§ Action item: From the entries that follow, reproduce exactly and only the lines from the line with "100% (13/13)<br/>Now: MAINTENANCE" to the line with "Market & State<br/>Design", endpoints included.

§ Information shown:
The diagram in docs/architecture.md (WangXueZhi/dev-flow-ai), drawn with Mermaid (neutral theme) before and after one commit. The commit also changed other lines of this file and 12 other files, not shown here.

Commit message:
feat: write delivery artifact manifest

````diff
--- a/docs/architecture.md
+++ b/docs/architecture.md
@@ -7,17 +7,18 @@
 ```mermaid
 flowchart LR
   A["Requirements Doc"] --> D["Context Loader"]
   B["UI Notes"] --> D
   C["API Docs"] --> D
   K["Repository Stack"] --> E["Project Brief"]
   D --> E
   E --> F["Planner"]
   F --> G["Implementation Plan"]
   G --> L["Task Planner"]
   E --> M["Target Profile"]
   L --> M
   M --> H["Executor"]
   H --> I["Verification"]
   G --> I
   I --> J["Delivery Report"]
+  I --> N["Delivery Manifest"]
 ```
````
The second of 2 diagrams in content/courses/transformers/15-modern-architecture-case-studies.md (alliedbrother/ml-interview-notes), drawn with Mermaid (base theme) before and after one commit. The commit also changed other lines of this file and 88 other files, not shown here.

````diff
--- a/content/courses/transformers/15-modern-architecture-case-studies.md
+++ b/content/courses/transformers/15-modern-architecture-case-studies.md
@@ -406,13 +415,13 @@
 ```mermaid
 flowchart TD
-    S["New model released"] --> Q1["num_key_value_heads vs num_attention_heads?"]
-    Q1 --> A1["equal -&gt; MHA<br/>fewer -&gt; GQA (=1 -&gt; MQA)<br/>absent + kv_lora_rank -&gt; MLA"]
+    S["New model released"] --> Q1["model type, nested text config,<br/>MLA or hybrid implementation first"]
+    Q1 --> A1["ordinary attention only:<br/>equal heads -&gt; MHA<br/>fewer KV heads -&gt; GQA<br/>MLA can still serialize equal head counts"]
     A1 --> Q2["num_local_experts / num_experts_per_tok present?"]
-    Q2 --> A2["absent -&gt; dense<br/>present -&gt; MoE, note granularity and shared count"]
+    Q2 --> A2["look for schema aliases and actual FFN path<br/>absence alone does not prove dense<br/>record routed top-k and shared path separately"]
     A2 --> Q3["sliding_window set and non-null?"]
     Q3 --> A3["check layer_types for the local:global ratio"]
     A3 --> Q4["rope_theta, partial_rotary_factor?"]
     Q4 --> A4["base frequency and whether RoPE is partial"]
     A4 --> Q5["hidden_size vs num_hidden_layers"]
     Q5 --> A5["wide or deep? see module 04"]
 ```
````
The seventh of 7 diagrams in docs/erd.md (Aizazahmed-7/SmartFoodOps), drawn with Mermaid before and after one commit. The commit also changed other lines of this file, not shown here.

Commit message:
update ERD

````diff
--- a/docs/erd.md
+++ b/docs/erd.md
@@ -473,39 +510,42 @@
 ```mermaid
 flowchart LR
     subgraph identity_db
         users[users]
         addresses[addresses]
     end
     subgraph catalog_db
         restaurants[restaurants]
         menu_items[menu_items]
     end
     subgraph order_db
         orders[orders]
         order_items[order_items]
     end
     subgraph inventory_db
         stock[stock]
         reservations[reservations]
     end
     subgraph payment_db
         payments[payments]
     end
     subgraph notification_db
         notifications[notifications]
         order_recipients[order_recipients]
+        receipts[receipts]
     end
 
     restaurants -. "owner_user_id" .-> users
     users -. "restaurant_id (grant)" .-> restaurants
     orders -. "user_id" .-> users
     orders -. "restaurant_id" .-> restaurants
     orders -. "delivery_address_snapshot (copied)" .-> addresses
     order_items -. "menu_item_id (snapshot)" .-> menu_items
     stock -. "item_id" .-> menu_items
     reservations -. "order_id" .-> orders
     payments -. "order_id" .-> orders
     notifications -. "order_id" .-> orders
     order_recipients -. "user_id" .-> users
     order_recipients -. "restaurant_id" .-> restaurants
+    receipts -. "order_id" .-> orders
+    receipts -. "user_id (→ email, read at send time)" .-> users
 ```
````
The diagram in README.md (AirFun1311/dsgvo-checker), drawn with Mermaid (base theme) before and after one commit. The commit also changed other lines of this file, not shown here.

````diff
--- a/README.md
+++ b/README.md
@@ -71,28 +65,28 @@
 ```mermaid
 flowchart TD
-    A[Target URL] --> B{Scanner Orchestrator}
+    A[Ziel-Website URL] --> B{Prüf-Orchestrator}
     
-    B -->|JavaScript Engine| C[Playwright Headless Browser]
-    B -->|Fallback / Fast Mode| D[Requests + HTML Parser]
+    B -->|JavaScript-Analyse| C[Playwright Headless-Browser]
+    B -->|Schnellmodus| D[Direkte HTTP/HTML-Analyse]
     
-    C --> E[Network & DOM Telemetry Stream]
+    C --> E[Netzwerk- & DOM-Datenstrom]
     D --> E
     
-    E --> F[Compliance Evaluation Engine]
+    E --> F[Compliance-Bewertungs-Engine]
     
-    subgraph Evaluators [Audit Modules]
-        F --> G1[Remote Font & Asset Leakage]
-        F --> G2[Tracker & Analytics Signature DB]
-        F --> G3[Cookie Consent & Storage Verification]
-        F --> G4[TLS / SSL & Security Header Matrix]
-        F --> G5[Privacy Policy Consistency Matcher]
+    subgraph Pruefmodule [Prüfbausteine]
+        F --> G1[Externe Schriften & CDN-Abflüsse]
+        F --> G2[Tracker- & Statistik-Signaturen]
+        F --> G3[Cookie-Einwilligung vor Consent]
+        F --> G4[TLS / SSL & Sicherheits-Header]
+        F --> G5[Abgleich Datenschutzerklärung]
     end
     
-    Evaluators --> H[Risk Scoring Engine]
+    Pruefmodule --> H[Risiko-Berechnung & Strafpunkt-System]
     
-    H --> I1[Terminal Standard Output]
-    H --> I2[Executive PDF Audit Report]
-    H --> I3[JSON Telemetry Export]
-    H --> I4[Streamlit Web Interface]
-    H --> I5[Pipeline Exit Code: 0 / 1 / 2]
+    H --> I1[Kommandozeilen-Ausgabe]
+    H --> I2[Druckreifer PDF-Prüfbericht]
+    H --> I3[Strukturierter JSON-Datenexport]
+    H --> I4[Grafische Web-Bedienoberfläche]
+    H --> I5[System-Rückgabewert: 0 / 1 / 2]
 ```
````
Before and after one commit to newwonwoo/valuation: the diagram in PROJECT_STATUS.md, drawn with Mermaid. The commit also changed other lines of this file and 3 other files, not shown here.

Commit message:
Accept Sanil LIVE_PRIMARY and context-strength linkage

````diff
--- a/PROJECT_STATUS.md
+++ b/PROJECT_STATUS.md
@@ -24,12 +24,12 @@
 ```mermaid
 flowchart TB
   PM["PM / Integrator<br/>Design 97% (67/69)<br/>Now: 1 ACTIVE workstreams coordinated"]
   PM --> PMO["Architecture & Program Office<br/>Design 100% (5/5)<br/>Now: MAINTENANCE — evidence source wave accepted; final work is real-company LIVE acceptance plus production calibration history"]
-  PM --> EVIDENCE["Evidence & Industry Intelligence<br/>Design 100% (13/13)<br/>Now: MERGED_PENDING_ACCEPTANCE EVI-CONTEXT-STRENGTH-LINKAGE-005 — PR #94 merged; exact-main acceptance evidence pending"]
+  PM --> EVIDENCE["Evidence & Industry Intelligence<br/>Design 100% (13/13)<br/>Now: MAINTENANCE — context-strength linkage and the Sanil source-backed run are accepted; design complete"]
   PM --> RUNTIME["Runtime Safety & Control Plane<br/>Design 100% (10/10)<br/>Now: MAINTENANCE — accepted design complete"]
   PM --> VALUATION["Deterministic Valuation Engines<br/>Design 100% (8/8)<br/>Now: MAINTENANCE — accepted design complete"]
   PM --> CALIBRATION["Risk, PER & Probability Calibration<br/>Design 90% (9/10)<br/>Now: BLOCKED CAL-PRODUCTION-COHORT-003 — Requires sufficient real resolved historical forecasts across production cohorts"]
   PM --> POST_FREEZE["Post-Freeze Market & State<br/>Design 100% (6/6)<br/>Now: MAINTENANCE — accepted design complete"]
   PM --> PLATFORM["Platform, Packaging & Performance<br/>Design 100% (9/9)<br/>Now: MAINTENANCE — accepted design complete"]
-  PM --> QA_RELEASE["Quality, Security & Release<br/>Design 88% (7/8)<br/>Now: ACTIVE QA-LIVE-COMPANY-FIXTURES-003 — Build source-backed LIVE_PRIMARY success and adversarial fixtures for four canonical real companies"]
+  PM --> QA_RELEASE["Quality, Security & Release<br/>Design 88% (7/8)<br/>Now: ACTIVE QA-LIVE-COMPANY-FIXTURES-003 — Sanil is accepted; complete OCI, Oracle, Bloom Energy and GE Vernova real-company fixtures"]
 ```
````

§ Written solution:
+  PM --> EVIDENCE["Evidence & Industry Intelligence<br/>Design 100% (13/13)<br/>Now: MAINTENANCE — context-strength linkage and the Sanil source-backed run are accepted; design complete"]
   PM --> RUNTIME["Runtime Safety & Control Plane<br/>Design 100% (10/10)<br/>Now: MAINTENANCE — accepted design complete"]
   PM --> VALUATION["Deterministic Valuation Engines<br/>Design 100% (8/8)<br/>Now: MAINTENANCE — accepted design complete"]
   PM --> CALIBRATION["Risk, PER & Probability Calibration<br/>Design 90% (9/10)<br/>Now: BLOCKED CAL-PRODUCTION-COHORT-003 — Requires sufficient real resolved historical forecasts across production cohorts"]
   PM --> POST_FREEZE["Post-Freeze Market & State<br/>Design 100% (6/6)<br/>Now: MAINTENANCE — accepted design complete"]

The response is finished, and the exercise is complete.